EXERCISE AIM
Could you report every line from the entries that includes the word "signup"?

Entries taken from a collection:
★ ★ ★ ★ ★

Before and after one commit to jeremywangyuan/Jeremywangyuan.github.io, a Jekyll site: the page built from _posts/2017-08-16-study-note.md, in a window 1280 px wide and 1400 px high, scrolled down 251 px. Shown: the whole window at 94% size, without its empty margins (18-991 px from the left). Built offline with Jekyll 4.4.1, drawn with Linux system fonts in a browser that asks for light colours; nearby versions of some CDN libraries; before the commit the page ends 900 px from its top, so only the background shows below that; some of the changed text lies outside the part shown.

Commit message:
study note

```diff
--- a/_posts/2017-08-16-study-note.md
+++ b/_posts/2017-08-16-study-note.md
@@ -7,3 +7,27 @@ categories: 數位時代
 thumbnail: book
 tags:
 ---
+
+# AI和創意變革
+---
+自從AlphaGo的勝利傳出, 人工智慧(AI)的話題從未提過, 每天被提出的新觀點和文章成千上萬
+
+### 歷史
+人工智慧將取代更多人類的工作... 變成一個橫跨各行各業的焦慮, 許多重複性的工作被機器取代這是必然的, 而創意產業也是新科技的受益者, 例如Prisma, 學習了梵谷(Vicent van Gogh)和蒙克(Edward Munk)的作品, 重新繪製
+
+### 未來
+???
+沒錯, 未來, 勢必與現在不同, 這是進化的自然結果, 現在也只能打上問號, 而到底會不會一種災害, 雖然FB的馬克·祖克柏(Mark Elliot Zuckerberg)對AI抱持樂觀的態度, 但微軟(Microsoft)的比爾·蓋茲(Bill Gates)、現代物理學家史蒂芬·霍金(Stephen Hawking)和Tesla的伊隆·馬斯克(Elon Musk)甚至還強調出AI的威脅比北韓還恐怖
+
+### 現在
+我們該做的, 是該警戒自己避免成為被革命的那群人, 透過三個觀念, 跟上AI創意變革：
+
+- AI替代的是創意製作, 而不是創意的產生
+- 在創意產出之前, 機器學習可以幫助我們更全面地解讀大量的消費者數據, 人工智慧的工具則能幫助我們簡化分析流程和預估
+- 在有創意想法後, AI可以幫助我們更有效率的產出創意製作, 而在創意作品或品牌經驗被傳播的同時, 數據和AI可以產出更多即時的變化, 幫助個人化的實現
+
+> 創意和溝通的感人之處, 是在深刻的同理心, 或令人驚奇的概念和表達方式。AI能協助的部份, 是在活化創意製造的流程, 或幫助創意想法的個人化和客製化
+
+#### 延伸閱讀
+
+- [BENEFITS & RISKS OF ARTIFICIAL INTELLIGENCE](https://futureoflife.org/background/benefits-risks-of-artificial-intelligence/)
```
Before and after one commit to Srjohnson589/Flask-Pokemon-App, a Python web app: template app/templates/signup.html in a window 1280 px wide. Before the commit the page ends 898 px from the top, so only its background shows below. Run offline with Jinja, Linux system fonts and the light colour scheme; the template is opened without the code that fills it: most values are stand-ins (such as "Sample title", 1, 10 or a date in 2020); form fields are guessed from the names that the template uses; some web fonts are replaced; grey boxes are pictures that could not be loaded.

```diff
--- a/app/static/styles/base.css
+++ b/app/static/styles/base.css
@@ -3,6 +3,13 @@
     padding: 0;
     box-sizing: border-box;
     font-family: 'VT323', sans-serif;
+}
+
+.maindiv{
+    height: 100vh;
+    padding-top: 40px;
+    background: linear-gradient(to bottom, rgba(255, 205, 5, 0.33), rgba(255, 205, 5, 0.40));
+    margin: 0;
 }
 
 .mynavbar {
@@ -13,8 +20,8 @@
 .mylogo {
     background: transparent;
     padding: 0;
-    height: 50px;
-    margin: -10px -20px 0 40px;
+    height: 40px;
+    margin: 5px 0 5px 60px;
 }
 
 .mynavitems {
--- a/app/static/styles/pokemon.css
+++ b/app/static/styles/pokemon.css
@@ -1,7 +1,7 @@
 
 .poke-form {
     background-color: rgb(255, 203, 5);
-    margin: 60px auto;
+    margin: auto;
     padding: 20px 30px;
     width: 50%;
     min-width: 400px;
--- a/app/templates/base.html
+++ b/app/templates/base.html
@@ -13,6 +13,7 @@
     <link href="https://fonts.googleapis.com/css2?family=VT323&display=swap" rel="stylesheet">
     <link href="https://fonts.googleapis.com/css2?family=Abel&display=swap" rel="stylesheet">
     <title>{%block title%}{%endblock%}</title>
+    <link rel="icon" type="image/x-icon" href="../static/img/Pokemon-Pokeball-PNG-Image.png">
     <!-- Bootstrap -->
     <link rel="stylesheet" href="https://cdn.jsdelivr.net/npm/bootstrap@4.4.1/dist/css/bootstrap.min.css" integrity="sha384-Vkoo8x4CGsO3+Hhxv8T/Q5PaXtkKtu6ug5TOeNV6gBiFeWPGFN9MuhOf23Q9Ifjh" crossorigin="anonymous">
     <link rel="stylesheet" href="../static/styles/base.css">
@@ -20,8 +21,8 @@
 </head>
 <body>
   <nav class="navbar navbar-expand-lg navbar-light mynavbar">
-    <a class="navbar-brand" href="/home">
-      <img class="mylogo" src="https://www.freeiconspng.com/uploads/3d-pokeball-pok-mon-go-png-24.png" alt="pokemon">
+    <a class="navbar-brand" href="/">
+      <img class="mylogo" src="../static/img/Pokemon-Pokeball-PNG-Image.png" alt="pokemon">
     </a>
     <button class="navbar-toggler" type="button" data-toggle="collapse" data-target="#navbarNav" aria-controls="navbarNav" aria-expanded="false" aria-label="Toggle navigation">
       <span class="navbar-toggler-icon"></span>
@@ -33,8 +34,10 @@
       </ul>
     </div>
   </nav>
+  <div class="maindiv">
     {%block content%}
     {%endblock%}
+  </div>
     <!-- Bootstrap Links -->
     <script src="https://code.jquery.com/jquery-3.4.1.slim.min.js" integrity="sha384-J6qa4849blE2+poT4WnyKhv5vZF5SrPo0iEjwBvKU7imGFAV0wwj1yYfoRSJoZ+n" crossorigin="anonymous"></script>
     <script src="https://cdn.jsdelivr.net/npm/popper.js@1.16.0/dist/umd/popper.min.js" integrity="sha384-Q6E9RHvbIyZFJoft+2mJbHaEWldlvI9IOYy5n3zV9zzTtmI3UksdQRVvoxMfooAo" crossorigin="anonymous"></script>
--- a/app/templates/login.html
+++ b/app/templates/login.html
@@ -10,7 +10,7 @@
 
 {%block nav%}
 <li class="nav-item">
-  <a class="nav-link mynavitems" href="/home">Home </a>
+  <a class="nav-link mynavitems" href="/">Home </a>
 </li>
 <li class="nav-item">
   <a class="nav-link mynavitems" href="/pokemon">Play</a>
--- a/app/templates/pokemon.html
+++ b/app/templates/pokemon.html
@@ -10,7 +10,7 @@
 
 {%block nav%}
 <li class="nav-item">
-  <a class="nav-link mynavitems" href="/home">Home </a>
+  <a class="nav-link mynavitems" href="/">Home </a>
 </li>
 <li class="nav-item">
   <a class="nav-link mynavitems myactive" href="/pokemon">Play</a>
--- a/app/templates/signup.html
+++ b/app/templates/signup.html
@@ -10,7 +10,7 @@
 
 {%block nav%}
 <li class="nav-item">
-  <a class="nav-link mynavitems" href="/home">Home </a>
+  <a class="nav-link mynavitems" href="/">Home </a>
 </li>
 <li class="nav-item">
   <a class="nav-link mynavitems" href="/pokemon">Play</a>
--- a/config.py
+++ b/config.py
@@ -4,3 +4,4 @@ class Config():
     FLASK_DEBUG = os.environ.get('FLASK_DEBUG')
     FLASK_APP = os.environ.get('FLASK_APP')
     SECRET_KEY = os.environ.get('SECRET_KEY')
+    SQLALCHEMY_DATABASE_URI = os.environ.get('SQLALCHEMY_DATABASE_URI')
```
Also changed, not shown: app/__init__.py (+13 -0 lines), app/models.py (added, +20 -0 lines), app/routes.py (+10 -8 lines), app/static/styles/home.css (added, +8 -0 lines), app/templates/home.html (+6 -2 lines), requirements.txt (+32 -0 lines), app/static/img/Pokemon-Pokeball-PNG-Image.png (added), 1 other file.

★ ★ ★ ★ ★

TASK ANSWER
Before and after one commit to Srjohnson589/Flask-Pokemon-App, a Python web app: template app/templates/signup.html in a window 1280 px wide. Before the commit the page ends 898 px from the top, so only its background shows below. Run offline with Jinja, Linux system fonts and the light colour scheme; the template is opened without the code that fills it: most values are stand-ins (such as "Sample title", 1, 10 or a date in 2020); form fields are guessed from the names that the template uses; some web fonts are replaced; grey boxes are pictures that could not be loaded.
--- a/app/templates/signup.html
+++ b/app/templates/signup.html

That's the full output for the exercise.